--- GIVEN RECORDS Enclosed Below ---

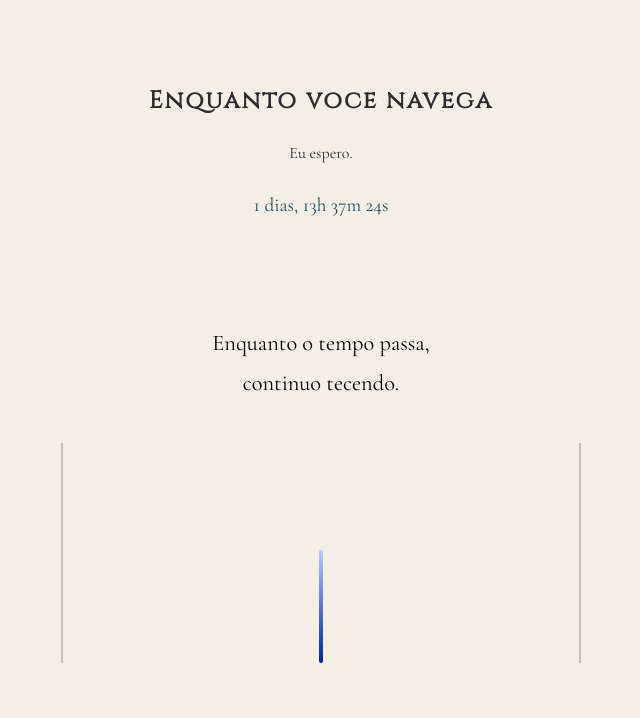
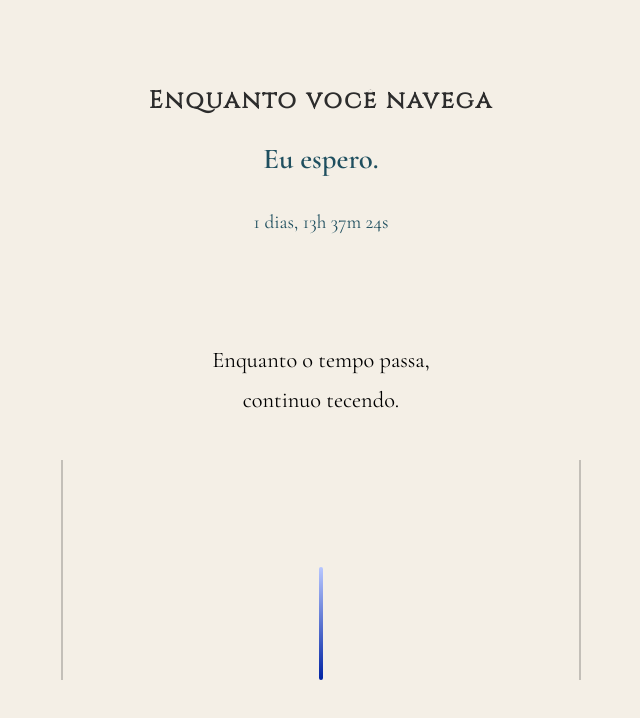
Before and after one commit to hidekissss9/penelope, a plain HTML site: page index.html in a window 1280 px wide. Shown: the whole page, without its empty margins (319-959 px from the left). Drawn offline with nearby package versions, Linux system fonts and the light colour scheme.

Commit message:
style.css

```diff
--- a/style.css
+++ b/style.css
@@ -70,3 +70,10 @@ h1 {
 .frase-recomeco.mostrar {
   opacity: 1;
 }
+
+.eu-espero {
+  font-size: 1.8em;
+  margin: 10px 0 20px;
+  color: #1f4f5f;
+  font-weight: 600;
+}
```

--- End of Enclosed GIVEN RECORDS ---
--- GIVEN RECORDS Enclosed Below ---

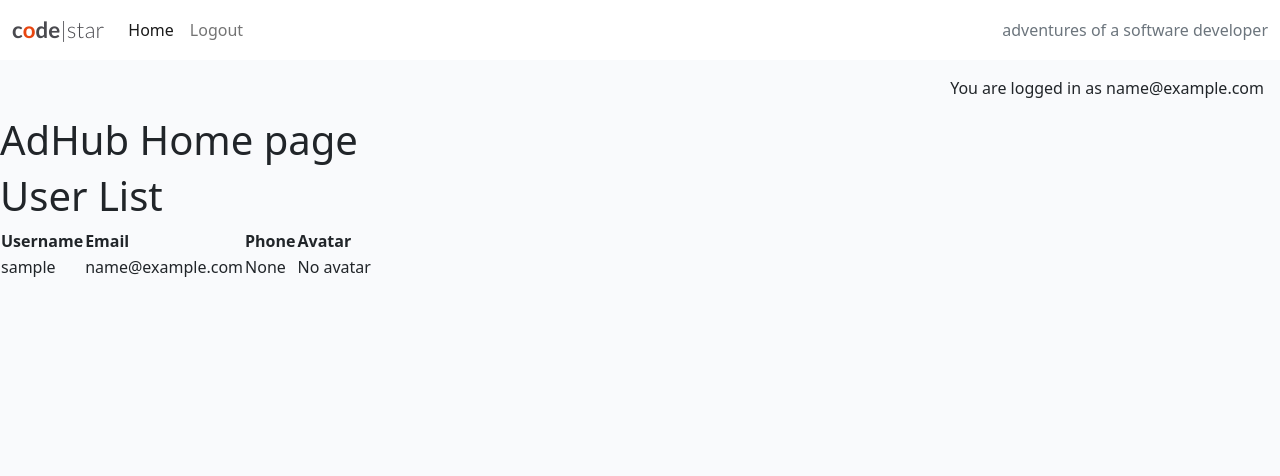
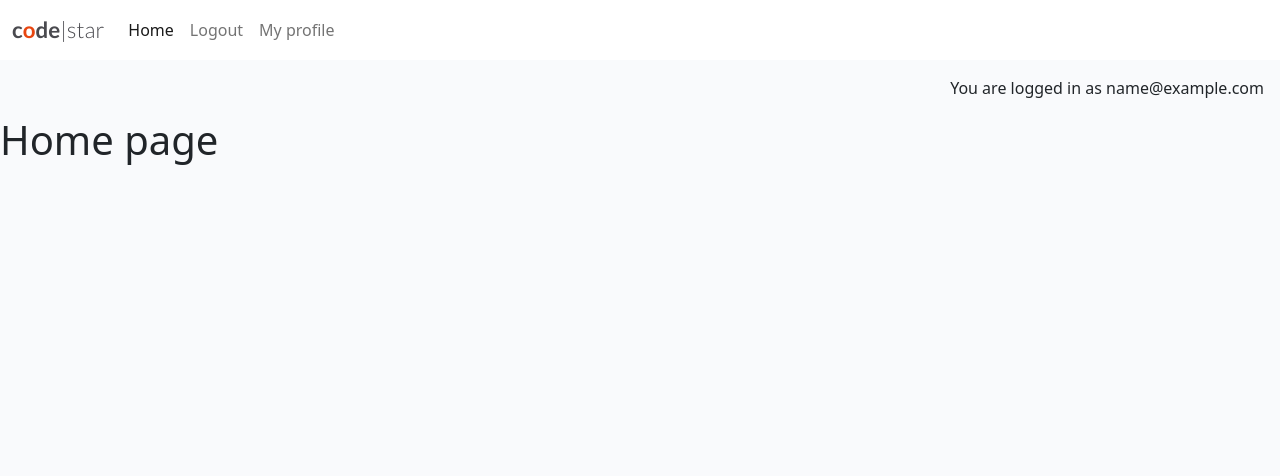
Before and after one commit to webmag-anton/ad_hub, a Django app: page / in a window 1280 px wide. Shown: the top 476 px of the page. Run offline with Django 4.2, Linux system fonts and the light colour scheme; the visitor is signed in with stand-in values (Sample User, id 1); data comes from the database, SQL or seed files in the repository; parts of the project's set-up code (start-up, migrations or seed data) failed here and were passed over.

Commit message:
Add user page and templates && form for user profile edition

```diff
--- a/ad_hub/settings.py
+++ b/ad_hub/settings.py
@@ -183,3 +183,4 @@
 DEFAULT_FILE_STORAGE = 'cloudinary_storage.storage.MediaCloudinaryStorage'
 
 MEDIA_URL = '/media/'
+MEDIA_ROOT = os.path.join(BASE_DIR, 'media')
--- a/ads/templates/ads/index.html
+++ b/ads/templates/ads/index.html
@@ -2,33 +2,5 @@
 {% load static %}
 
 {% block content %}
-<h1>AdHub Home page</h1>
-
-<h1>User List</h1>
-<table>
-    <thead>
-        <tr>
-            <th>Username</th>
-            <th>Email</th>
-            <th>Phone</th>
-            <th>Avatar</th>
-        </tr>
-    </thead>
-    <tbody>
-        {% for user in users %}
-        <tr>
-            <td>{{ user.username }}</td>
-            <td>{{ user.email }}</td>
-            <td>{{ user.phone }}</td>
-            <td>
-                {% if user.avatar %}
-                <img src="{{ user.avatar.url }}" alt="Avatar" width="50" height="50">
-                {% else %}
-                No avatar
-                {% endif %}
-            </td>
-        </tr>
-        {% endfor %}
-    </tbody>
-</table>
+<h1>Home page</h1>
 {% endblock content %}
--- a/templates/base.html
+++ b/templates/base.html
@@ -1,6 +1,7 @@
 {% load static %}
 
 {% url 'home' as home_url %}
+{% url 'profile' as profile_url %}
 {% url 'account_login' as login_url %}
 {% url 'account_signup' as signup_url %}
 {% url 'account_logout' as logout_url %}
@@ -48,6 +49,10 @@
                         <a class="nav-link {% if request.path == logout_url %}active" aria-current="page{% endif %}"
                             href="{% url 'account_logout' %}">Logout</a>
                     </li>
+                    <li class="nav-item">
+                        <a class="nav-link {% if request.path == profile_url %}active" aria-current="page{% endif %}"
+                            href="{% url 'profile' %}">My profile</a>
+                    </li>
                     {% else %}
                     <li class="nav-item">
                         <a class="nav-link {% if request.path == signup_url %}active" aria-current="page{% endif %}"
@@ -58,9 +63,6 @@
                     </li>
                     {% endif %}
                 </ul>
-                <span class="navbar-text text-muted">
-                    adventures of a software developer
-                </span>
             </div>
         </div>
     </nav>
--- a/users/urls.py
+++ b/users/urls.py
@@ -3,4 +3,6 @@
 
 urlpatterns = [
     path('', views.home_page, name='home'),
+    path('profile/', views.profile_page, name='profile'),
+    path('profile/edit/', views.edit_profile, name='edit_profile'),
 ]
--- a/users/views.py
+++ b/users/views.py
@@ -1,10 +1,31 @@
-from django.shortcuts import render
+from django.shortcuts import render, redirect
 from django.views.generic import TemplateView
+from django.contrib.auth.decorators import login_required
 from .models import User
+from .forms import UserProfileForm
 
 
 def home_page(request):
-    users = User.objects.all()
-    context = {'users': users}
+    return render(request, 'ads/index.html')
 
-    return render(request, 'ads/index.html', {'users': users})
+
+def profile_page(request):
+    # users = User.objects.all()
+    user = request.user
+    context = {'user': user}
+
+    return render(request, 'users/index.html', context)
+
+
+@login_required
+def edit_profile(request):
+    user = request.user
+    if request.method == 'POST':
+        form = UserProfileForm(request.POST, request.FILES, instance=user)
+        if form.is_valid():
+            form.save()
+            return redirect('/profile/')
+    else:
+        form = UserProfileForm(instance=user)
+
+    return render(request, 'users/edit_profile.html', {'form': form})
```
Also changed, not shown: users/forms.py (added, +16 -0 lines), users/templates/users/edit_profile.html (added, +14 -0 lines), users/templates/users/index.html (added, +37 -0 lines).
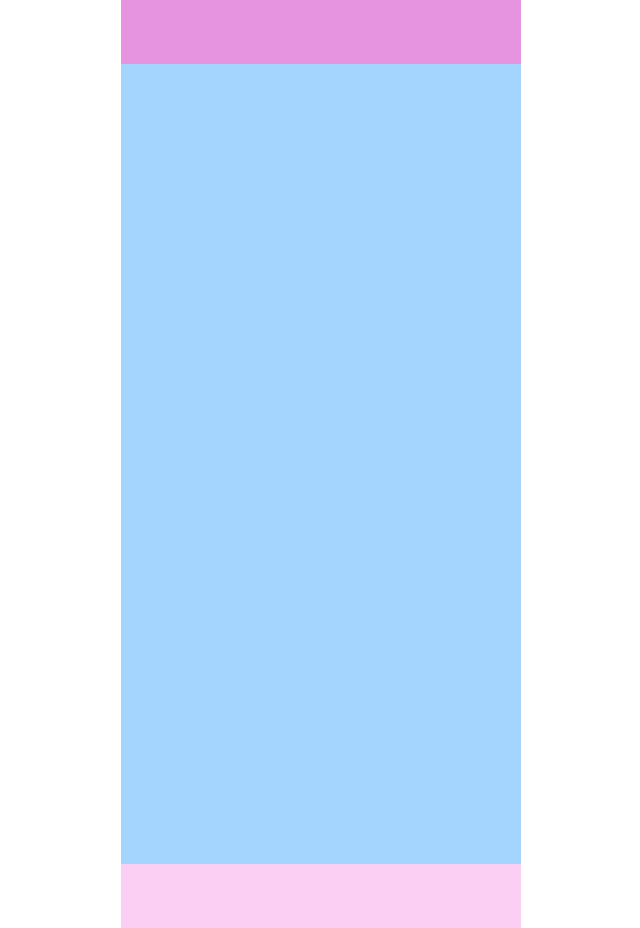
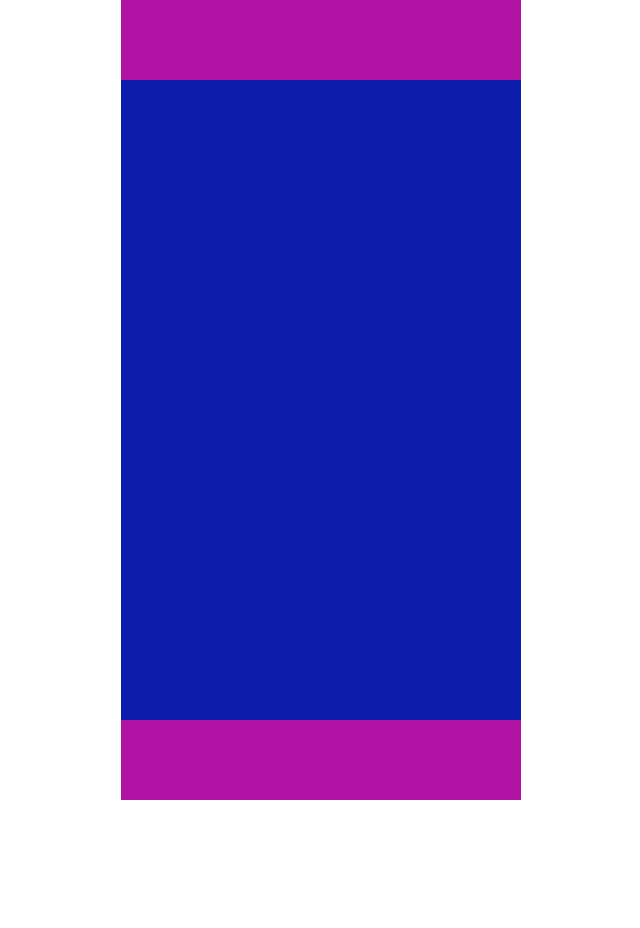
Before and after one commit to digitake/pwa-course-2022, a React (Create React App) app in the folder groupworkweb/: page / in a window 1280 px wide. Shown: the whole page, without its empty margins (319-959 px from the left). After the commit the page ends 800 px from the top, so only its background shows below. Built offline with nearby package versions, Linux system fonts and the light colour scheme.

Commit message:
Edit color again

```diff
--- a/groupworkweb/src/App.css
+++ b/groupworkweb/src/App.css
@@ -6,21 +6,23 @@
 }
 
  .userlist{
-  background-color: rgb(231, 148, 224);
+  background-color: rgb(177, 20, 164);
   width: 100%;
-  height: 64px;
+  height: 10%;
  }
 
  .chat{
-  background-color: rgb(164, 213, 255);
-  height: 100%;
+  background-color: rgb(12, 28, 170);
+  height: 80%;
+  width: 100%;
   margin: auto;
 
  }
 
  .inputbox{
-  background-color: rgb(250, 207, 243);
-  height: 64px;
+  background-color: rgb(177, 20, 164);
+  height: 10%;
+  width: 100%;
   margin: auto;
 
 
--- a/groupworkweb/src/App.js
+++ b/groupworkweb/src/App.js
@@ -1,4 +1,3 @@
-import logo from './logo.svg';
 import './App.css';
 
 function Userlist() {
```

--- End of Enclosed GIVEN RECORDS ---

▸ **WHAT THE TASK REQUIRES**
Find every line in the records above that contains the word "UserProfileForm", and copy each one.

▸ **RESPONSE**
+from .forms import UserProfileForm
+        form = UserProfileForm(request.POST, request.FILES, instance=user)
+        form = UserProfileForm(instance=user)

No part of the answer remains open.